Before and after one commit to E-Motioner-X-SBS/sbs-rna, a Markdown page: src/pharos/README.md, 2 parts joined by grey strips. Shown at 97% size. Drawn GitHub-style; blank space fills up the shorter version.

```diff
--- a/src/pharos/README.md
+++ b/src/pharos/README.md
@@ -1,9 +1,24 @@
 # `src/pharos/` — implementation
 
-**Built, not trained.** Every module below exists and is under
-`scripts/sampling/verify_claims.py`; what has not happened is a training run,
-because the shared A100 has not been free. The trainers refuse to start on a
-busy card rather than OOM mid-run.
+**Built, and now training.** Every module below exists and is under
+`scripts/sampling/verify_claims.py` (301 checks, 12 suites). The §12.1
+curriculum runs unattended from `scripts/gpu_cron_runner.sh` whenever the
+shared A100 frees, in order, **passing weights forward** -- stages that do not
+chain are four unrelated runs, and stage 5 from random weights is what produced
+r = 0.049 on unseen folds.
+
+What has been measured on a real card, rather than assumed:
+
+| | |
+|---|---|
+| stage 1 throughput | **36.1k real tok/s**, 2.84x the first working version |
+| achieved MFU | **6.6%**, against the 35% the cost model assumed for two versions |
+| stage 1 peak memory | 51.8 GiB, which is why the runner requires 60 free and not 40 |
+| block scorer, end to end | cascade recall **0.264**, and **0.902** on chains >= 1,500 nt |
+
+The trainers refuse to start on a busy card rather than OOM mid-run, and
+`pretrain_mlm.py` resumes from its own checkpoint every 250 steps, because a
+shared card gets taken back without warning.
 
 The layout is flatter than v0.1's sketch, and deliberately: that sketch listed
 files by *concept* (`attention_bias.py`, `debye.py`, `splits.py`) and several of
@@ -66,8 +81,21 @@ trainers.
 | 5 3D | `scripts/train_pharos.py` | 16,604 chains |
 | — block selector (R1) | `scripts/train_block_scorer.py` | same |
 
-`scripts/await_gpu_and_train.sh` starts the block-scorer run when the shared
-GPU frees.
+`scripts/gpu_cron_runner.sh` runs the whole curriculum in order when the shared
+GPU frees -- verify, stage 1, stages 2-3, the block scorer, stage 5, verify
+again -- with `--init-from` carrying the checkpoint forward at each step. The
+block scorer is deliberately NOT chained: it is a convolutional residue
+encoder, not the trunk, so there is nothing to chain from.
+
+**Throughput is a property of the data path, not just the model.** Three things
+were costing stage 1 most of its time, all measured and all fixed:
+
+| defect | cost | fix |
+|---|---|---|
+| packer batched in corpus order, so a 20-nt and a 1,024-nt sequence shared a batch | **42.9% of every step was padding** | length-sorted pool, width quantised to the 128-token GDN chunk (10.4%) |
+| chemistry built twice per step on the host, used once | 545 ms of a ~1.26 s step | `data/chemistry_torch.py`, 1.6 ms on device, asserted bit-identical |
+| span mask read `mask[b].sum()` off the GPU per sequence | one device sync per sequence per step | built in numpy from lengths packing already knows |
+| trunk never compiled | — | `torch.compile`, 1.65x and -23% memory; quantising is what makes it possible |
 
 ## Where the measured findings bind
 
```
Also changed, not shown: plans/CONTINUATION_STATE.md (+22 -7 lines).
= = = =
Instructions to follow: Starting from the first line above, copy the data through to the last line exactly.

Answer box:
Before and after one commit to E-Motioner-X-SBS/sbs-rna, a Markdown page: src/pharos/README.md, 2 parts joined by grey strips. Shown at 97% size. Drawn GitHub-style; blank space fills up the shorter version.

```diff
--- a/src/pharos/README.md
+++ b/src/pharos/README.md
@@ -1,9 +1,24 @@
 # `src/pharos/` — implementation
 
-**Built, not trained.** Every module below exists and is under
-`scripts/sampling/verify_claims.py`; what has not happened is a training run,
-because the shared A100 has not been free. The trainers refuse to start on a
-busy card rather than OOM mid-run.
+**Built, and now training.** Every module below exists and is under
+`scripts/sampling/verify_claims.py` (301 checks, 12 suites). The §12.1
+curriculum runs unattended from `scripts/gpu_cron_runner.sh` whenever the
+shared A100 frees, in order, **passing weights forward** -- stages that do not
+chain are four unrelated runs, and stage 5 from random weights is what produced
+r = 0.049 on unseen folds.
+
+What has been measured on a real card, rather than assumed:
+
+| | |
+|---|---|
+| stage 1 throughput | **36.1k real tok/s**, 2.84x the first working version |
+| achieved MFU | **6.6%**, against the 35% the cost model assumed for two versions |
+| stage 1 peak memory | 51.8 GiB, which is why the runner requires 60 free and not 40 |
+| block scorer, end to end | cascade recall **0.264**, and **0.902** on chains >= 1,500 nt |
+
+The trainers refuse to start on a busy card rather than OOM mid-run, and
+`pretrain_mlm.py` resumes from its own checkpoint every 250 steps, because a
+shared card gets taken back without warning.
 
 The layout is flatter than v0.1's sketch, and deliberately: that sketch listed
 files by *concept* (`attention_bias.py`, `debye.py`, `splits.py`) and several of
@@ -66,8 +81,21 @@ trainers.
 | 5 3D | `scripts/train_pharos.py` | 16,604 chains |
 | — block selector (R1) | `scripts/train_block_scorer.py` | same |
 
-`scripts/await_gpu_and_train.sh` starts the block-scorer run when the shared
-GPU frees.
+`scripts/gpu_cron_runner.sh` runs the whole curriculum in order when the shared
+GPU frees -- verify, stage 1, stages 2-3, the block scorer, stage 5, verify
+again -- with `--init-from` carrying the checkpoint forward at each step. The
+block scorer is deliberately NOT chained: it is a convolutional residue
+encoder, not the trunk, so there is nothing to chain from.
+
+**Throughput is a property of the data path, not just the model.** Three things
+were costing stage 1 most of its time, all measured and all fixed:
+
+| defect | cost | fix |
+|---|---|---|
+| packer batched in corpus order, so a 20-nt and a 1,024-nt sequence shared a batch | **42.9% of every step was padding** | length-sorted pool, width quantised to the 128-token GDN chunk (10.4%) |
+| chemistry built twice per step on the host, used once | 545 ms of a ~1.26 s step | `data/chemistry_torch.py`, 1.6 ms on device, asserted bit-identical |
+| span mask read `mask[b].sum()` off the GPU per sequence | one device sync per sequence per step | built in numpy from lengths packing already knows |
+| trunk never compiled | — | `torch.compile`, 1.65x and -23% memory; quantising is what makes it possible |
 
 ## Where the measured findings bind
 
```
Also changed, not shown: plans/CONTINUATION_STATE.md (+22 -7 lines).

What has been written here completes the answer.